President of a corporation should be a stockholder or a member of the Board of Directors. Further,
the jurisdiction of the SEC is not limited to controversies in the election or appointment of directors
and trustees, but also included officers or managers of such corporations, partnerships, or
associations.
Issues Ruling
1. W/N SEC has jurisdiction over cases involving removal of 1. YES, by virtue of
Corporate Officers? PD902-A
Rationale
1. The SEC has jurisdiction.
- Sec. 5. PD902-A:
In addition to the regulatory and adjudicative functions of the Securities and Exchange
Commission over corporations, partnerships and other forms of associations registered with it as
expressly granted under existing laws and decrees, it shall have original and exclusive jurisdiction
to hear and decide cases involving:
(c) Controversies in the election or appointments of directors, trustees, officers or managers of
such corporation, partnership or association.
 In the present case, private respondents aver that the officers and their terms of office are
prescribed by the corporations’ by-laws, which provide as follows:
BY-LAW NO. III Directors and Officers: The officers of the corporation shall be the President,
Executive Vice President, Secretary and Treasurer, each of whom may hold his office until his
successor is elected and qualified, unless sooner removed by the Board of Directors...
 The by-laws being in force, clearly De Rossi is considered an officer of MICC, elected and/or
designated by its board of directors.
 Following Section 5(c) of P.D. No. 902-A, the SEC exercises exclusive jurisdiction over
controversies regarding the election and/or designation of directors, trustees, officers or
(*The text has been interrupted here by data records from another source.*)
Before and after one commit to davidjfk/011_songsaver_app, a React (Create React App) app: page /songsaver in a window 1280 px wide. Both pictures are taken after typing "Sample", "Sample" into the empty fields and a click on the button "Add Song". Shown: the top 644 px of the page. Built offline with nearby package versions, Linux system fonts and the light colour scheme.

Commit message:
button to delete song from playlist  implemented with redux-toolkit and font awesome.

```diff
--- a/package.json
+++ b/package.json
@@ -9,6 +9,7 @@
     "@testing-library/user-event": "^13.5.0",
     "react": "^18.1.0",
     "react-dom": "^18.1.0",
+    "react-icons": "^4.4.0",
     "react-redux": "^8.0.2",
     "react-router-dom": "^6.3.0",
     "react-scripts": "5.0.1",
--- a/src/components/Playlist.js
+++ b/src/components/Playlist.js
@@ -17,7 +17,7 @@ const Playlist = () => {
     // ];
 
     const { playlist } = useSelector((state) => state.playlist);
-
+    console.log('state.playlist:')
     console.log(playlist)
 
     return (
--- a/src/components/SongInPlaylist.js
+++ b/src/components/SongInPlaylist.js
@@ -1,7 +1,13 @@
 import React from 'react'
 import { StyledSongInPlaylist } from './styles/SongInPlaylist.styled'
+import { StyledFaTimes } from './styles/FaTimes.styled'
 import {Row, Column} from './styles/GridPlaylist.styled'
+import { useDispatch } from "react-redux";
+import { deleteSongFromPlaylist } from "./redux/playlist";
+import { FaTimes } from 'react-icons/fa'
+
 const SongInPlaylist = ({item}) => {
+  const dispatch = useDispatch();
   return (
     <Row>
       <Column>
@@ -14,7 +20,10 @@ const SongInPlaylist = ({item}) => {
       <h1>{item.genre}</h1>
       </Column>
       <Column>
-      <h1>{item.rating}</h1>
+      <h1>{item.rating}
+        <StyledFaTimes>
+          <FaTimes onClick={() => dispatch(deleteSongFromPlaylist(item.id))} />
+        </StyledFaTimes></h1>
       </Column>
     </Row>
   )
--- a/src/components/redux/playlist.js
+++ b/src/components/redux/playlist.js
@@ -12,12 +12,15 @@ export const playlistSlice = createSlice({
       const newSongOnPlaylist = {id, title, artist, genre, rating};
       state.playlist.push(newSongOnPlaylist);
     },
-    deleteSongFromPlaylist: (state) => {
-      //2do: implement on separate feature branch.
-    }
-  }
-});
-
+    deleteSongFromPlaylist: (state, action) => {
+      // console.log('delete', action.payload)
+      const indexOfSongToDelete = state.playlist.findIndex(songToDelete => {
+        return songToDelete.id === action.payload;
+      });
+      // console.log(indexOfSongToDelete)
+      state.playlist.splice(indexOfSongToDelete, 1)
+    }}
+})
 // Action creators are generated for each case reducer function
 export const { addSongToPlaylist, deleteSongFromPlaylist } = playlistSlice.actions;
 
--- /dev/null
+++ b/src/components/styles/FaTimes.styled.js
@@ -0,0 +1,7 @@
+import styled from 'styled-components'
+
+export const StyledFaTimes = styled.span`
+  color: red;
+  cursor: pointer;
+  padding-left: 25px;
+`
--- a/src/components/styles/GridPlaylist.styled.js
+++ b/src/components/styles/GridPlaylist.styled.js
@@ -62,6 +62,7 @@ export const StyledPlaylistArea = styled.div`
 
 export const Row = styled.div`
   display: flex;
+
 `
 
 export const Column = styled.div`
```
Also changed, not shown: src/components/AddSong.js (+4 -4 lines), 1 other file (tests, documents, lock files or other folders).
managers of a corporation, partnership or association. This provision is indubitably
applicable to the petitioner’s case. Jurisdiction here is not with the Labor Arbiter nor the NLRC,
but with the SEC.
 A corporate officer’s removal from his office is a corporate act. If such removal occasions an
intra-corporate controversy, its nature is not altered by the reason or wisdom, or lack thereof, with
which the Board of Directors might have in taking such action
 When petitioner, as Executive Vice President allegedly diverted company funds for his personal
use resulting in heavy financial losses to the company, this matter would amount to fraud. Such
fraud would be detrimental to the interest not only of the corporation but also of its members.
 This type of fraud encompasses controversies in a relationship within the corporation
covered by SEC jurisdiction. Perforce, the matter would come within the area of corporate
affairs and management, and such a corporate controversy would call for the adjudicative
expertise of the SEC, not the Labor Arbiter or the NLRC.
Disposition

Petition denied.